§ ASSIGNMENT
Output the records below again, precisely as they are written.

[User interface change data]
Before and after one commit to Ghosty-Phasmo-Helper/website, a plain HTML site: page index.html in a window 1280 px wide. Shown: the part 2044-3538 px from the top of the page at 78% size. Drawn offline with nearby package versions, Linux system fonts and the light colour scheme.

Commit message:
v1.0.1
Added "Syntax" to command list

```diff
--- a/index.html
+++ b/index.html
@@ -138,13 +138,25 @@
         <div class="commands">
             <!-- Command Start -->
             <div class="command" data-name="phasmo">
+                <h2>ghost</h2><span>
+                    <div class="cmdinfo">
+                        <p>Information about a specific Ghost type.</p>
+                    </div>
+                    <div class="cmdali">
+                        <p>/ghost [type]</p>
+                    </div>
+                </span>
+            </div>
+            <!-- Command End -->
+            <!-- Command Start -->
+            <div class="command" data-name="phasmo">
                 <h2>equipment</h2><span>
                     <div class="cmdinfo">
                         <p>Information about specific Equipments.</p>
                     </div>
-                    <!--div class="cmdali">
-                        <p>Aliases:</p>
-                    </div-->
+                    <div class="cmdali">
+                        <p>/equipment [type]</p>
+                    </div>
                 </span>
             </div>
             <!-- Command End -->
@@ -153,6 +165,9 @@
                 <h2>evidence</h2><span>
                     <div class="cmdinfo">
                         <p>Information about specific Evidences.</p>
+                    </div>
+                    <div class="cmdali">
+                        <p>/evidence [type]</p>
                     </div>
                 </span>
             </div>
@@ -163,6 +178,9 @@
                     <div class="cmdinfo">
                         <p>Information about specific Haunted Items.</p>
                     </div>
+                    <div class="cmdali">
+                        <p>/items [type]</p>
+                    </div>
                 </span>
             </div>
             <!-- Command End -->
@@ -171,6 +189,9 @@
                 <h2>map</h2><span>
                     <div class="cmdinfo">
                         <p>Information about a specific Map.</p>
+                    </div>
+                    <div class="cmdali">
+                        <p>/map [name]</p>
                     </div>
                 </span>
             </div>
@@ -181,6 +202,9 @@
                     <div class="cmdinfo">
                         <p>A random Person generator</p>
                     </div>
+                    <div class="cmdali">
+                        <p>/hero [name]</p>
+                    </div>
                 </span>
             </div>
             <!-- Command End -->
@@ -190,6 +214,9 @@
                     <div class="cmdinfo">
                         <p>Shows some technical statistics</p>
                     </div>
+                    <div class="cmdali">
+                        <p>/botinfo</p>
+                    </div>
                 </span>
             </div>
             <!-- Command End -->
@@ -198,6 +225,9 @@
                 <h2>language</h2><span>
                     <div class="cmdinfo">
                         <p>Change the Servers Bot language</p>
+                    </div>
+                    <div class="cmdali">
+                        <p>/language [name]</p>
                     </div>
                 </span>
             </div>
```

§ SOLUTION TO THE PROBLEM
Before and after one commit to Ghosty-Phasmo-Helper/website, a plain HTML site: page index.html in a window 1280 px wide. Shown: the part 2044-3538 px from the top of the page at 78% size. Drawn offline with nearby package versions, Linux system fonts and the light colour scheme.

Commit message:
v1.0.1
Added "Syntax" to command list

```diff
--- a/index.html
+++ b/index.html
@@ -138,13 +138,25 @@
         <div class="commands">
             <!-- Command Start -->
             <div class="command" data-name="phasmo">
+                <h2>ghost</h2><span>
+                    <div class="cmdinfo">
+                        <p>Information about a specific Ghost type.</p>
+                    </div>
+                    <div class="cmdali">
+                        <p>/ghost [type]</p>
+                    </div>
+                </span>
+            </div>
+            <!-- Command End -->
+            <!-- Command Start -->
+            <div class="command" data-name="phasmo">
                 <h2>equipment</h2><span>
                     <div class="cmdinfo">
                         <p>Information about specific Equipments.</p>
                     </div>
-                    <!--div class="cmdali">
-                        <p>Aliases:</p>
-                    </div-->
+                    <div class="cmdali">
+                        <p>/equipment [type]</p>
+                    </div>
                 </span>
             </div>
             <!-- Command End -->
@@ -153,6 +165,9 @@
                 <h2>evidence</h2><span>
                     <div class="cmdinfo">
                         <p>Information about specific Evidences.</p>
+                    </div>
+                    <div class="cmdali">
+                        <p>/evidence [type]</p>
                     </div>
                 </span>
             </div>
@@ -163,6 +178,9 @@
                     <div class="cmdinfo">
                         <p>Information about specific Haunted Items.</p>
                     </div>
+                    <div class="cmdali">
+                        <p>/items [type]</p>
+                    </div>
                 </span>
             </div>
             <!-- Command End -->
@@ -171,6 +189,9 @@
                 <h2>map</h2><span>
                     <div class="cmdinfo">
                         <p>Information about a specific Map.</p>
+                    </div>
+                    <div class="cmdali">
+                        <p>/map [name]</p>
                     </div>
                 </span>
             </div>
@@ -181,6 +202,9 @@
                     <div class="cmdinfo">
                         <p>A random Person generator</p>
                     </div>
+                    <div class="cmdali">
+                        <p>/hero [name]</p>
+                    </div>
                 </span>
             </div>
             <!-- Command End -->
@@ -190,6 +214,9 @@
                     <div class="cmdinfo">
                         <p>Shows some technical statistics</p>
                     </div>
+                    <div class="cmdali">
+                        <p>/botinfo</p>
+                    </div>
                 </span>
             </div>
             <!-- Command End -->
@@ -198,6 +225,9 @@
                 <h2>language</h2><span>
                     <div class="cmdinfo">
                         <p>Change the Servers Bot language</p>
+                    </div>
+                    <div class="cmdali">
+                        <p>/language [name]</p>
                     </div>
                 </span>
             </div>
```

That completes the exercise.